Meridian Star

January 25, 2013

Tax Assessor's office open Saturday for homestead filings

By Terri Ferguson Smith /
The Meridian Star

MERIDIAN —     To make things more convenient for taxpayers, officials are opening the doors to the Lauderdale County Tax Assessor's office for extra hours starting Saturday.

    James Rainey, tax assessor, said the office will be open 8 a.m. until noon for taxpayers who need to file homestead exemption changes.

    The office will also be open on two other Saturdays; on Feb. 23 and on March 23.

    Knowing that some people have a hard time getting to the courthouse during Monday through Friday normal working hours, Rainey, who is serving the second year of his first four-year term as assessor, said he wants to make the office as accessible as possible to those who need to make changes to their homestead exemption status.

    "Senior citizens want to manage their own affairs," Rainey said. "This will just make it more convenient for those who need to get a family member to bring them to the courthouse."

    Many people do not know that they can apply for a Homestead Exemption, Rainey said. People who own their own homes can apply for an exemption for the house in which they live. That is an exemption of up to $300, a figure which is set by the Mississippi Legislature.

    One hundred percent disabled people who meet certain requirements and have the proper documentation, may apply, and people over the age of 65 qualify for an exemption.

    "I'm trying to do everything I can to promote everybody knowing about it," Rainey said.

    If there are no changes to a person's homestead status, it is not necessary for them to visit the Tax Assessor's office. However, any change in a deed or a change in marital status, such as the death of a spouse, does mean that the person should go to the tax office and make the changes.

    "When a person turns 65 or becomes disabled, they need to come in to file," Rainey said.

    Any change in the deed to the property, such as a life estate or a trust, will trigger the system to reject the exemption, Rainey said, so any of those changes will need to be brought to the tax assessor's office.

    "What I've noticed in this office, probably the biggest concern is an elderly person who goes to change a deed and they don't understand that. It kicks their homestead (exemption) out. It automatically rejects it. That means they have to come in and file again. If they don't they lose that year until they re-file."

    Changes that would warrant a visit to the office include:

    Purchased a new home in 2012,

    First time filing for over 65 or for persons with a disability,

    New deed put on the record,

    Change in marital status,

    Change in use of property,

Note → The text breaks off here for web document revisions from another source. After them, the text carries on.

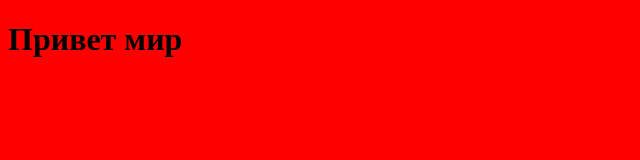
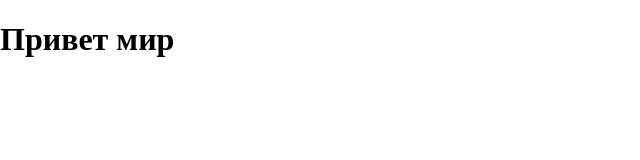
Before and after one commit to garanzhaM/GRID, a website: page index.html in a window 1280 px wide. Shown: the whole page, without its empty margins (0-640 px from the left). Drawn offline with Linux system fonts and the light colour scheme.

Commit message:
подключили стили @imports

```diff
--- a/assets/scss/mixins/_mixins-media.scss
+++ b/assets/scss/mixins/_mixins-media.scss
@@ -1,5 +1,4 @@
-@use "../presets" as *;
-
+// @use "../presets" as *;
 $diff: 0.2px;
 
 /* ul */
--- a/assets/scss/mixins/_mixins.scss
+++ b/assets/scss/mixins/_mixins.scss
@@ -1,4 +1,4 @@
-@use "../presets" as *;
+// @use "../presets" as *;
 
 @mixin text-shortener {
   display: block;
--- a/assets/scss/style.scss
+++ b/assets/scss/style.scss
@@ -16,6 +16,21 @@
 // @use "components/sections/section-posts";
 
 // @use "components/footer/footer";
-body {
-    background-color: red;
-}
+@import "../../libs/normalize.css/normalize";
+
+@import "presets/skin";
+@import "presets/variables";
+
+@import "mixins/extends";
+@import "mixins/mixins-media";
+@import "mixins/mixins";
+
+@import "common/typography";
+@import "common/classes";
+
+@import "components/header/header";
+@import "components/header/header-logo";
+@import "components/header/header-menu";
+@import "components/header/header-navbar";
+@import "components/header/header-overlay";
+@import "components/header/header-content";
```
Also changed, not shown: README.md, assets/css/style.css, assets/css/style.min.css.
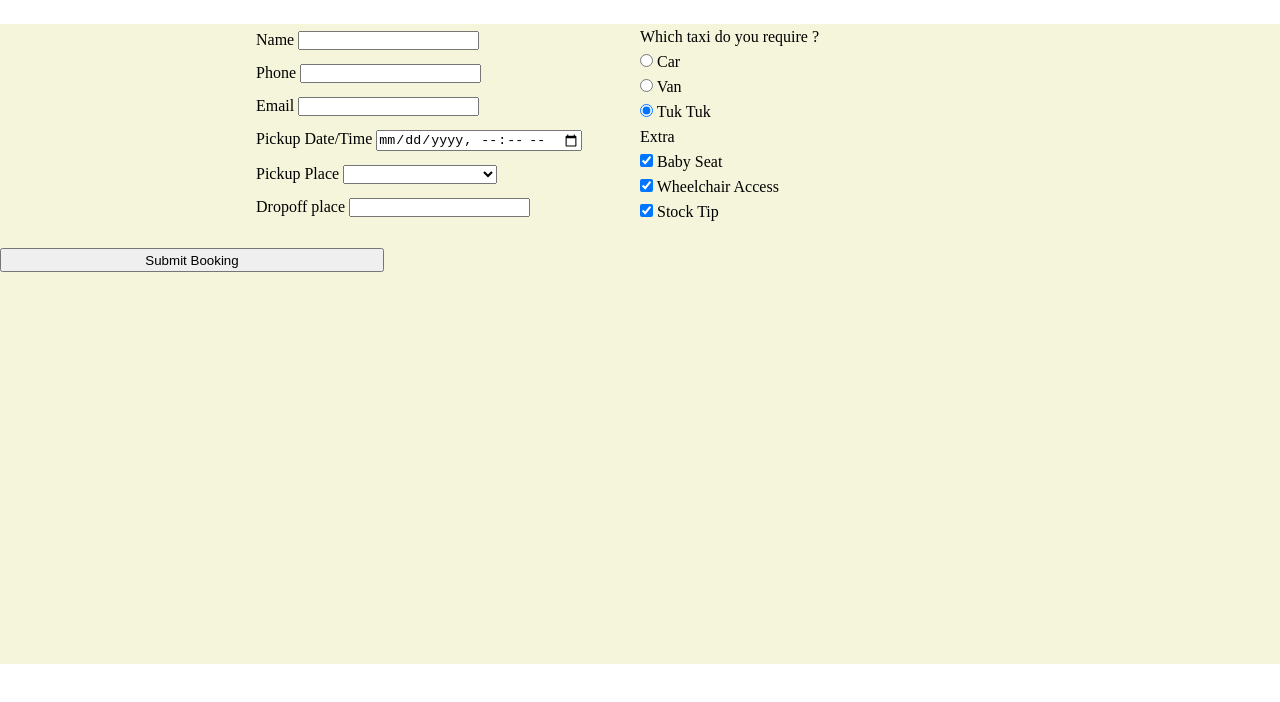
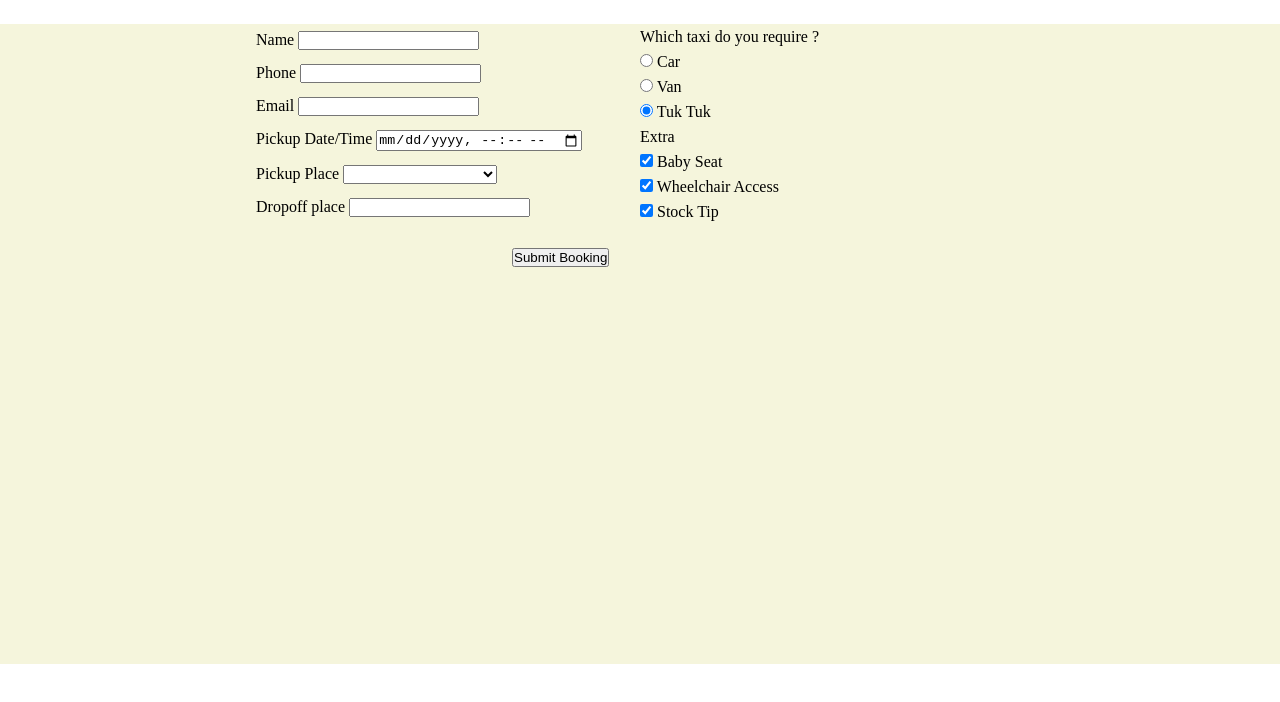
Before and after one commit to Julien-QTX/Exam1-P4, a plain HTML site: page index3.html in a window 1280 px wide. Drawn offline with Linux system fonts and the light colour scheme.

Commit message:
Page 3 Fini

```diff
--- a/style3.css
+++ b/style3.css
@@ -35,8 +35,8 @@ header{
     width: 40%;
 }
 
-button{
-    width: 30%;
+.bouton{
+    width: 20%;
     margin: auto;
-    height: 3vh;
+    height: 5vh;
 }
```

    Change in property description (bought, sold or gave part of land away),

    Homestead denied the previous year, or

    Change in occupancy of the home.

    Taxpayers have until April 1 to file for Homestead Exemptions or make changes. For more information call (601) 482-9779.